Other Breed-Specific Health Screening Schemes
Ask the breeder to show you the certificates for the above tests/screening for both parents. If any of the above tests have not been considered necessary by the breeder (and there may be good reasons), ask her to explain why.
Other Diseases Reported
(For which there are currently no genetic or screening tests for sire or dam)
- Skin – Vitiligo
- Cancer – Gastric carcinoma
- Idiopathic epilepsy
- Eyes – Chronic superficial keratitis
Ask the breeder about the medical history of the parents, grandparents and great grandparents. Consider carefully whether to purchase a puppy if some of these or other diseases are in the family line.
Ask about the breeder’s policy in cases of serious genetic diseases occurring to your puppy in later life.
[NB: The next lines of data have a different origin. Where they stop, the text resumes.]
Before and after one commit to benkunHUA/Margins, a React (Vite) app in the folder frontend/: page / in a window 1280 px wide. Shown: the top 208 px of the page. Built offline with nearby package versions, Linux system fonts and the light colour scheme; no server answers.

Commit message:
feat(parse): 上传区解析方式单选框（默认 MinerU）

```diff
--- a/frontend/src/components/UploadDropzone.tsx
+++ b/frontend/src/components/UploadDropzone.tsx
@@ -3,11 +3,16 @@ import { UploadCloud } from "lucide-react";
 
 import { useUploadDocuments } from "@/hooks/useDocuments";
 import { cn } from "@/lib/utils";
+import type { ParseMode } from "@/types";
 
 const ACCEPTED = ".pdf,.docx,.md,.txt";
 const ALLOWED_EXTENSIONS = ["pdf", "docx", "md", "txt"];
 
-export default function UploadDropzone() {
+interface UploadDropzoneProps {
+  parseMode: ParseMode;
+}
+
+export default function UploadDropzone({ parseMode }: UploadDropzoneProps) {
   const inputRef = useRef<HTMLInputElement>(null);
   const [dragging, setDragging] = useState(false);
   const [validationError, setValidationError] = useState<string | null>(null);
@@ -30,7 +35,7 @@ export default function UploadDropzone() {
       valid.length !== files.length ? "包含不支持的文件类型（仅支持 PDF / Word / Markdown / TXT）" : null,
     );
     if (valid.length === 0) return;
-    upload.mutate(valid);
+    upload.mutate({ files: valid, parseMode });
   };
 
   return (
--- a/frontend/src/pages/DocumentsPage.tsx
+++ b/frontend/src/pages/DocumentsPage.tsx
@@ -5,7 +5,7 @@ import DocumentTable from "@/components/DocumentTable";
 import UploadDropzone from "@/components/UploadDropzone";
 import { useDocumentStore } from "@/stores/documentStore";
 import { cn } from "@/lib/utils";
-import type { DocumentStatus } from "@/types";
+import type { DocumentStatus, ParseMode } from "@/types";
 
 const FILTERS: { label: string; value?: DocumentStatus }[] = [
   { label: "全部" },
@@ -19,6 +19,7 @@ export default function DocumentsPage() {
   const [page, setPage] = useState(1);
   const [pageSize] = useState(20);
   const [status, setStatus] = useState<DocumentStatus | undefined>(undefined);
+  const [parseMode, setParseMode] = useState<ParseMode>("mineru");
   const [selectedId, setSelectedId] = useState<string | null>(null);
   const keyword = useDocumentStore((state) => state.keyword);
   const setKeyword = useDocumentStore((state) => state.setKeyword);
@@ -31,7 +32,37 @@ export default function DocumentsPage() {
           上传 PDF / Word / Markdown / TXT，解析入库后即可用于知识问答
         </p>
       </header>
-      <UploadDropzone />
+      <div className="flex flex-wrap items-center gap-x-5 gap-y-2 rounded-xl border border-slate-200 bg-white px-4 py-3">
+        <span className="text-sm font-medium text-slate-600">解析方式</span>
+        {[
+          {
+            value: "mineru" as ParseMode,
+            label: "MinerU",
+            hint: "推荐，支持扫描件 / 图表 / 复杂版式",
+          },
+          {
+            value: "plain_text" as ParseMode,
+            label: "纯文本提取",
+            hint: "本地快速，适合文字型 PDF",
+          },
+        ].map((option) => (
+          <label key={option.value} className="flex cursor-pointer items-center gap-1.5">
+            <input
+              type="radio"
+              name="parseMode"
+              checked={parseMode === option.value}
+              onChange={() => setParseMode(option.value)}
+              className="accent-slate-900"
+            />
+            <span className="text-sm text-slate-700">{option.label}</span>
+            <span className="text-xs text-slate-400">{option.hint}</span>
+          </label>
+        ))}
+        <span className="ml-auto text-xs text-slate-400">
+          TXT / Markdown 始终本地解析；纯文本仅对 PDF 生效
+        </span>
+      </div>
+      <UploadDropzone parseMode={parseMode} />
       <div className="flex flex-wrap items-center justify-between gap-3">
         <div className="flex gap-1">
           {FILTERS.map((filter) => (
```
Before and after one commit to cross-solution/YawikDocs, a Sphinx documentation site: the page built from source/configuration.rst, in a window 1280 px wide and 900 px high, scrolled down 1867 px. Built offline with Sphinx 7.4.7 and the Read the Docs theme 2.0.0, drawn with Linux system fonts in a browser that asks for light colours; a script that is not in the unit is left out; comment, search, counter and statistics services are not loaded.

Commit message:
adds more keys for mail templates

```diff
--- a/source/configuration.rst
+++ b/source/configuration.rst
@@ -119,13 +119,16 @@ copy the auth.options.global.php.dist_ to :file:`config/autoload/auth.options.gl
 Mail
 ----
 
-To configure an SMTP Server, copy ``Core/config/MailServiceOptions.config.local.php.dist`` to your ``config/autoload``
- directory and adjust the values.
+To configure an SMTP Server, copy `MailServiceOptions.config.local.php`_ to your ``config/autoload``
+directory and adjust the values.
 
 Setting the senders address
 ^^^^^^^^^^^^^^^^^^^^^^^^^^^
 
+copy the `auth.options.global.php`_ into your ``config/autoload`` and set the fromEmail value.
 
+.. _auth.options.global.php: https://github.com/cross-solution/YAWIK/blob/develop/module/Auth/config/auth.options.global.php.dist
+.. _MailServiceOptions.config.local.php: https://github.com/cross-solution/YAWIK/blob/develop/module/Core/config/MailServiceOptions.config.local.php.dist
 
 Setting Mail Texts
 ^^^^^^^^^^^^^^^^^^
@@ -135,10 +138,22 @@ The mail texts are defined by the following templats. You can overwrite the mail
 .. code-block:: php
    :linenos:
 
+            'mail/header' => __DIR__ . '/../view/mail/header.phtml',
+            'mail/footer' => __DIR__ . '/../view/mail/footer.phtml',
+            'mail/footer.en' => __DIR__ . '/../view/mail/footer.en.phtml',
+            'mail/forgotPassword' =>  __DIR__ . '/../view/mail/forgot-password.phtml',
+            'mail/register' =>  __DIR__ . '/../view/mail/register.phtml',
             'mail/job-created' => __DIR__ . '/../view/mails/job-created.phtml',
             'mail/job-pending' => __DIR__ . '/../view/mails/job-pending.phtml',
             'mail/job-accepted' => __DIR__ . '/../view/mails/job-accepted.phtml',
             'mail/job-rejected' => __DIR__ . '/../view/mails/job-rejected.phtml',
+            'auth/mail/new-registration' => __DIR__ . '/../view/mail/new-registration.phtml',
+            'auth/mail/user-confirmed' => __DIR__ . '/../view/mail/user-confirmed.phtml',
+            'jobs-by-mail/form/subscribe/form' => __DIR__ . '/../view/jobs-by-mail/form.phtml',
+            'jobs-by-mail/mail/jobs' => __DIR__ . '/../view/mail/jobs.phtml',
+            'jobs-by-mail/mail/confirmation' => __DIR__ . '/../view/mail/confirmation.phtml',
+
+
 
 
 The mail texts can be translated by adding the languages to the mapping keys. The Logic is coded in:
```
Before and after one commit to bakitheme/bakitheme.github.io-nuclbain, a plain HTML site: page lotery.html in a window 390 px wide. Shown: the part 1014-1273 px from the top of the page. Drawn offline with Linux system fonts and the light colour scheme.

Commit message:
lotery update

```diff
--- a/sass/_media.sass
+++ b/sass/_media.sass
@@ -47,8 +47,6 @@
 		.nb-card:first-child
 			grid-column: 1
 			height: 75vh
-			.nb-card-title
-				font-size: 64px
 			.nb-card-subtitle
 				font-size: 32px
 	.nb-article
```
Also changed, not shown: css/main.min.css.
Good breeders will request to be informed of such events in order to improve future breeding decisions.
You are strongly advised to buy from a breeder who uses (or is prepared to use) the AWF Puppy Contract and Puppy Information Pack (PIP): www.puppycontract.org.uk
The breeder should also be familiar with the CFSG/DBRG Code of Practice for Dog Breeding
Or the Kennel Club’s Assured Breeders Scheme Standard and Guidance:
Standard PDF | Guidance PDF